Front-end code change data:
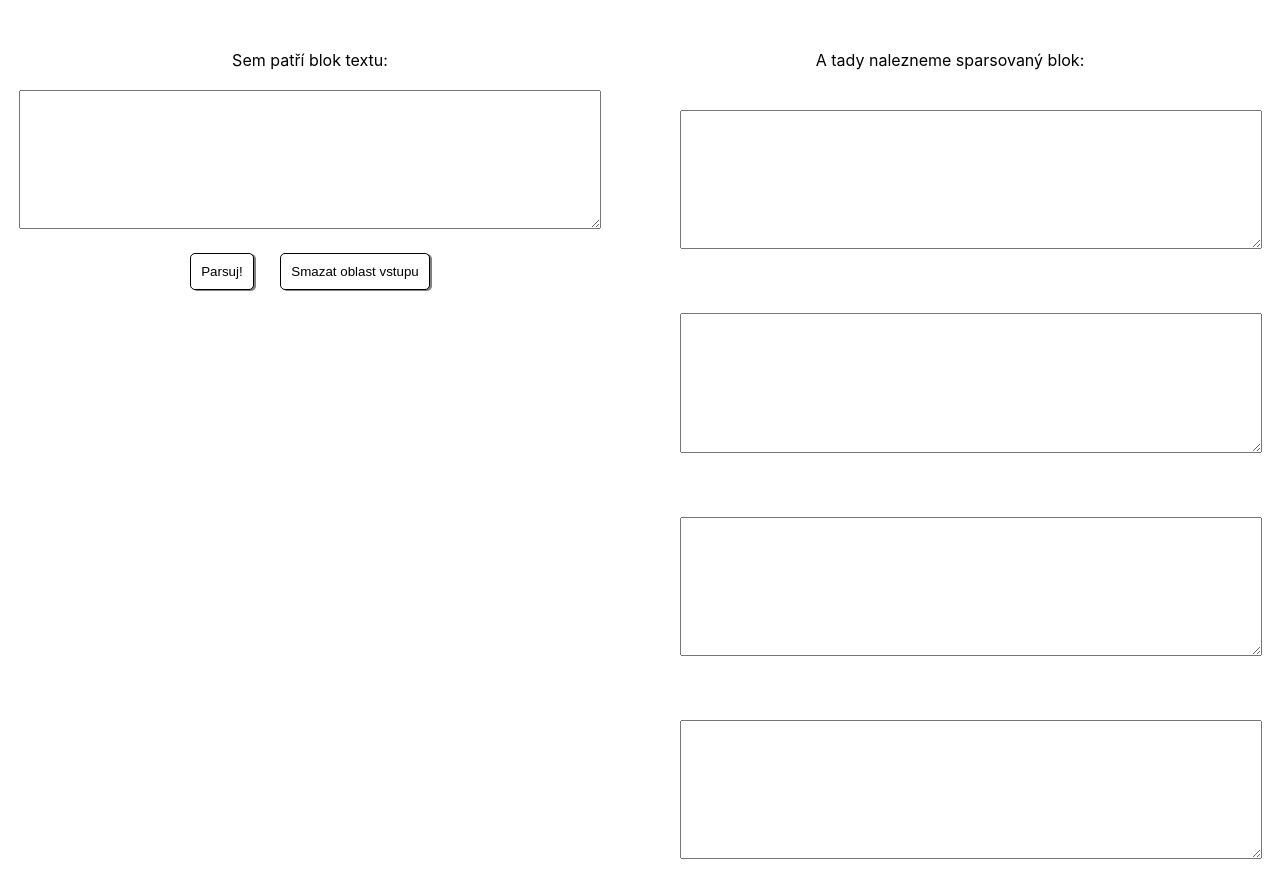
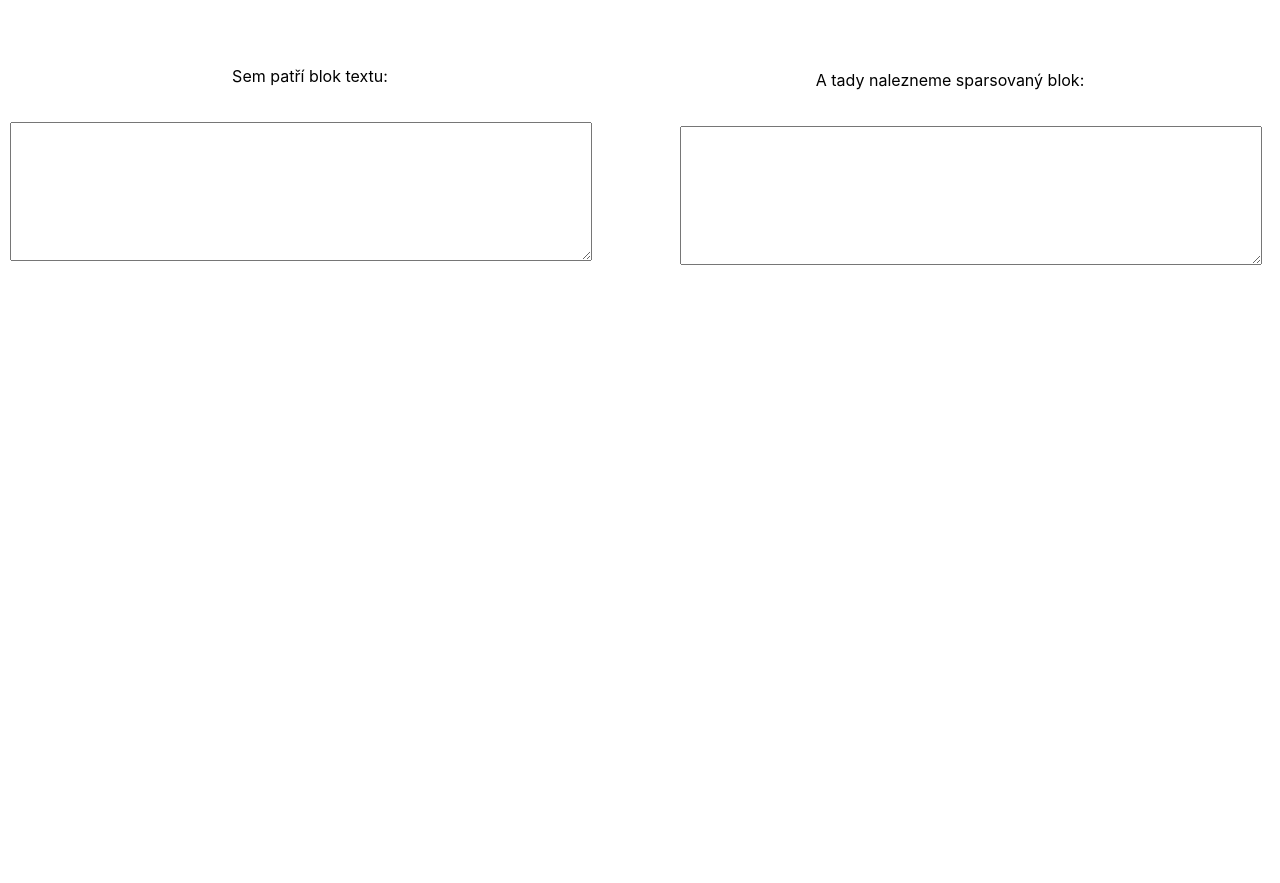
Before and after one commit to sojkas/parser, a React (Create React App) app: page / in a window 1280 px wide. After the commit the page ends 800 px from the top, so only its background shows below. Built offline with nearby package versions, Linux system fonts and the light colour scheme.

Commit message:
odebrani tlacitek, zarovvnani - odebrani vystupu

```diff
--- a/src/components/InputForm.js
+++ b/src/components/InputForm.js
@@ -3,41 +3,36 @@ import "./InputForm.css";
 
 const InputForm = (props) => {
   const title = "Sem patří blok textu:";
-  const parseButton = "Parsuj!";
-  const deleteButton = "Smazat oblast vstupu";
+  /* const parseButton = "Parsuj!";
+  const deleteButton = "Smazat oblast vstupu"; */
 
   const [inputString, setInputString] = useState("");
 
-  const inputTextSaveHandler = (event) => {
+  const submitSaveHandler = (event) => {
     setInputString(event.target.value);
-  };
-
-  const submitSaveHandler = (event) => {
     event.preventDefault();
     props.inputData(inputString);
   };
-  const deleteHandler = () => {
+  /* const deleteHandler = () => {
     setInputString("");
-  };
+  }; */
 
   return (
     <div className="input-window__form">
-      <form onSubmit={submitSaveHandler}>
-        <label className="input-window__label">{title}</label>
+        <p className="input-window__label">{title}</p>
         <textarea
           className="area"
           value={inputString}
-          onChange={inputTextSaveHandler}
+          onChange={submitSaveHandler}
         />
-        <div className="input-window__actions">
+        {/* <div className="input-window__actions">
           <button className="btn" type="submit">
             {parseButton}
           </button>
           <button className="btn" type="button" onClick={deleteHandler}>
             {deleteButton}
           </button>
-        </div>
-      </form>
+        </div> */}
     </div>
   );
 };
--- a/src/components/OutpulList.js
+++ b/src/components/OutpulList.js
@@ -1,21 +1,9 @@
 import OutputForm from "./OutputForm";
 
 const OutputList = (props) => {
-    const items = [
-        {key: 1, item: ","},
-        {key: 2, item: ";"},
-        {key: 3, item: "-"},
-        {key: 4, item: "/"},
-
-    ];
-    const outputTitle = "A tady nalezneme sparsovaný blok:"
-
   return (
     <div className="output-window">
-        <label>{outputTitle}</label>
-        {items.map((item)=> (
-            <OutputForm key={item.key} OutputString={props.outputArray.join(item.item)} />
-        ))}
+      <OutputForm OutputString={props.outputArray.join(",")} />
     </div>
   );
 };
--- a/src/components/OutputForm.js
+++ b/src/components/OutputForm.js
@@ -2,8 +2,11 @@ import React from "react";
 import "./OutputForm.css";
 
 const OutputForm = (props) => {
+    const outputTitle = "A tady nalezneme sparsovaný blok:"
+
        return (
         <div className="output-window__item">
+            <p>{outputTitle}</p>
             <textarea className="area" value={props.OutputString} readOnly/>
         </div>
     )
```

Aim of the task:
Count every line in the data where the string "OutputForm" occurs. Give nothing except the number.

Worked solution:
7